It is one of the heaviest birds able to fly in Europe along with the Dalmatian Pelican and the Great Bustard. Its flight is laborious and powerful. Shaking its large wings, it needs to run for a distance of 8 to 20 meters before it can take off. It flies with neck and head well stretched forward. Each flapping of the wings produces an undulating, sonorous rustle when in flight, and this sound can be heard several hundred meters away.
It is found on all bodies of water in Europe. In the wild, the mute swan needs a fairly large territory (1.5 to 4 hectares), which can include a small lake or an entire pond. Mute Swan is aggressive towards intruders on its territory.
Regime – Diet
The mute swan feeds mainly on plant matter. It grazes in grassy areas and wet meadows. It does not disdain molluscs or aquatic insects, captured with the help of its beak capable of filtering the mud through the slats.
Both parents build the nest. This is placed on a mound made of branches built in shallow water in the middle or at the edge of various bodies of water: lakes, rivers, ponds, parks. The nest is made of reeds and roots of aquatic plants and the interior is covered with fine plants, feathers and down.
The female lays from 4 to 8 eggs at the rate of one egg per two days. This mainly provides brooding, which lasts 34 to 41 days. Chicks are precocial and go to water immediately after hatching. Both parents raise the young together. The female broods the cygnet which often ride on the backs of the adults, and more often on the female. Juveniles can move in groups but pairs are monogamous. The Mute Swan can become aggressive, especially during the nesting period.
Lead contamination at the bottom of lakes and ponds threatens the Mute Swan. It is one of the wild species susceptible to the H5N1 strain of the virus responsible for avian influenza.
Its populations are stable, and it reproduces however very well in captivity or semi-captivity.
The mute swan is one of the species for which the protection measures granted by the Agreement on the Conservation of African-Eurasian Migratory Waterbirds and the Ramsar Convention apply.

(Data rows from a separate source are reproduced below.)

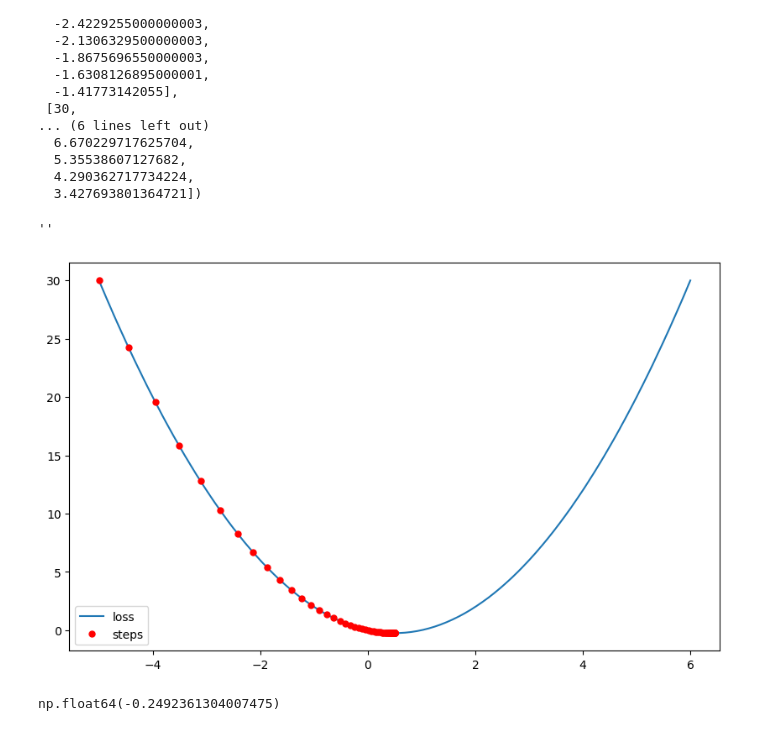
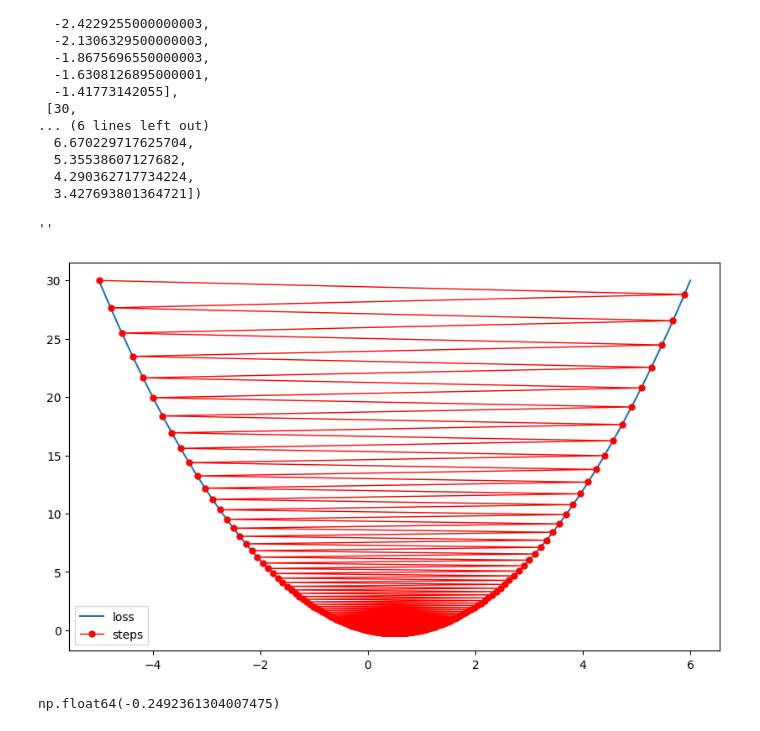
Before and after one commit to DmitriiPrikhodko/ds-phase1-git, a Jupyter notebook: week1/day5_divs/04-05-task.ipynb, the cells around one changed output. Cells and saved outputs as stored; diff of their text form; code cells hidden in the pictures.

```diff
--- a/week1/day5_divs/04-05-task.ipynb
+++ b/week1/day5_divs/04-05-task.ipynb
@@ -231,16 +231,16 @@ get_minima2(-5, 1, 0.05)
   3.427693801364721])
 # %%
 x2 = np.linspace(-5, 6, 200)
-steps2 = get_minima2(-5, 1e-6, 0.05)
+steps2 = get_minima2(-5, 1e-6, 0.99)
 plt.style.use('default')
 plt.figure(figsize=(10,6))
 plt.plot(x2, loss2(x2), label='loss')
-plt.plot(steps2[0], steps2[1], marker='o', linewidth=0, markersize=5, color='red', label = 'steps')
+plt.plot(steps2[0], steps2[1], marker='o', linewidth=1, markersize=5, color='red', label = 'steps')
 plt.legend()
 ;
 # %% [output]
 ''
-[figure, old version]
+[figure, new version]
 # %%
 np.min(np.apply_along_axis(lambda x: loss2(x), axis=0, arr=x2))
 # %% [output]
```
Also changed, not shown: 18 other files.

In France, although this species is classified in the list of protected species, the form immutabilis or Polish white swan is classified in the list of domestic animals by the Ministry of Ecology, Energy, Sustainable Development and l ‘Territory Development.
The Mute Swan is usually silent. He is almost mute (hence his English name of “Mute Swan”). Mute Swans are less vocal than Whooper Swans and Tundra Swans. The sound most associated with this species is the sound of its wings in flight, audible up to two kilometers away.